> Your goal
Would you please return every line from the listing that contains the word "dart"?

══════

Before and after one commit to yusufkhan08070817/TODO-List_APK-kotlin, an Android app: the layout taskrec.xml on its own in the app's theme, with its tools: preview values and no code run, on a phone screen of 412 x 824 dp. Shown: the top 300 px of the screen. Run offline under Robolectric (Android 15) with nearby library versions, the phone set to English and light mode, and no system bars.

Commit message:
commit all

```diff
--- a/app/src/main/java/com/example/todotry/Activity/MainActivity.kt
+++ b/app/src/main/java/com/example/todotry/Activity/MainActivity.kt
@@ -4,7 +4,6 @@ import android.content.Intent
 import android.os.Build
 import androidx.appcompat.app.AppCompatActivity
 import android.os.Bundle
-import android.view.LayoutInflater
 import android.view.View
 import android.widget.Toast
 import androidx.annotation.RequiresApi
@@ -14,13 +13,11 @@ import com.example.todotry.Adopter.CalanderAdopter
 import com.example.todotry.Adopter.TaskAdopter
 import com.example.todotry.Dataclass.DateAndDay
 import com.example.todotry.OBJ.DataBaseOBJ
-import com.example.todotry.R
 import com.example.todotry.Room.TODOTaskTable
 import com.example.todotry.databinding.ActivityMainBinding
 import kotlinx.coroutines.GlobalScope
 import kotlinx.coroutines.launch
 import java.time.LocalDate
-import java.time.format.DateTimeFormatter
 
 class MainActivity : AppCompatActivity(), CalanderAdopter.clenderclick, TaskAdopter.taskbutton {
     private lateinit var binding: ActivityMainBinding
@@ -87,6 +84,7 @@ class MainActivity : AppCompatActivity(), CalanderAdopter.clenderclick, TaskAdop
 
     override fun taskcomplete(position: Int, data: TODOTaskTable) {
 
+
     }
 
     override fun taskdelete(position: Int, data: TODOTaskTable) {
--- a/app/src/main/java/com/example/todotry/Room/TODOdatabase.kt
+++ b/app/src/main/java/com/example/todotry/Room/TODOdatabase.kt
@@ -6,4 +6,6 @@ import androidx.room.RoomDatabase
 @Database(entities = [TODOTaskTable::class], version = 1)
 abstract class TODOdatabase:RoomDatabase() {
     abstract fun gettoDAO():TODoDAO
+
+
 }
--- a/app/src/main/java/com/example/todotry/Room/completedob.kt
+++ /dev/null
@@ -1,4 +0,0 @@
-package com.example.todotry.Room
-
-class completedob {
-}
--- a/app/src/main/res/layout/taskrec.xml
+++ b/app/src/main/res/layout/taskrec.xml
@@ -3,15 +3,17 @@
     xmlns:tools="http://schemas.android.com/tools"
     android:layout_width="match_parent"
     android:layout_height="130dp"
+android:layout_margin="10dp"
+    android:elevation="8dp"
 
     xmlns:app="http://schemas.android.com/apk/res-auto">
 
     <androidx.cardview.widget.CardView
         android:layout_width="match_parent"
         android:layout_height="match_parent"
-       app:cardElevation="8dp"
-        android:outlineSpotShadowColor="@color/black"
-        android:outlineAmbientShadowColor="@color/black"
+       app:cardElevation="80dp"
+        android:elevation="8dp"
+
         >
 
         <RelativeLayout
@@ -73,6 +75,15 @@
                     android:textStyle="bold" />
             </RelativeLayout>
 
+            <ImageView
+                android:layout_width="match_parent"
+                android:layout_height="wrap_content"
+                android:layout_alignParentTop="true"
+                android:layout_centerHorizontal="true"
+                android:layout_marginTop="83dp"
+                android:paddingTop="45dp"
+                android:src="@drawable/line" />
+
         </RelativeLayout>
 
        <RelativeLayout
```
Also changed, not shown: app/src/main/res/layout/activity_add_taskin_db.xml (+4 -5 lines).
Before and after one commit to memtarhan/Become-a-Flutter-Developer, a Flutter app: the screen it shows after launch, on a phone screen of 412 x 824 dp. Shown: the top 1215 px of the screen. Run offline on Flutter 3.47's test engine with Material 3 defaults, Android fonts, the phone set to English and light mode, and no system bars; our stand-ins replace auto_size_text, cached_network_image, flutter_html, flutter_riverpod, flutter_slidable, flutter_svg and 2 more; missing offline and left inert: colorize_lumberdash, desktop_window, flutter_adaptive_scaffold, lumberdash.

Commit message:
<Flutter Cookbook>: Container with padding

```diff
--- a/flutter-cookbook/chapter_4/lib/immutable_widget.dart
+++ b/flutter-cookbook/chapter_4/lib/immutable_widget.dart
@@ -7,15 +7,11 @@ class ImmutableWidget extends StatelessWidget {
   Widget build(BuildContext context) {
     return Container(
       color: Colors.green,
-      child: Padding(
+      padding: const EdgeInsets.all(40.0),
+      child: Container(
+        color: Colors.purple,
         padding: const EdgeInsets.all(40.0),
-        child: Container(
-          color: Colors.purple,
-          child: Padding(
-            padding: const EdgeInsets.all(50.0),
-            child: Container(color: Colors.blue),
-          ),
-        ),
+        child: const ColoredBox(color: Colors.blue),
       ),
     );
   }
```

══════

> Response to this task
--- a/flutter-cookbook/chapter_4/lib/immutable_widget.dart
+++ b/flutter-cookbook/chapter_4/lib/immutable_widget.dart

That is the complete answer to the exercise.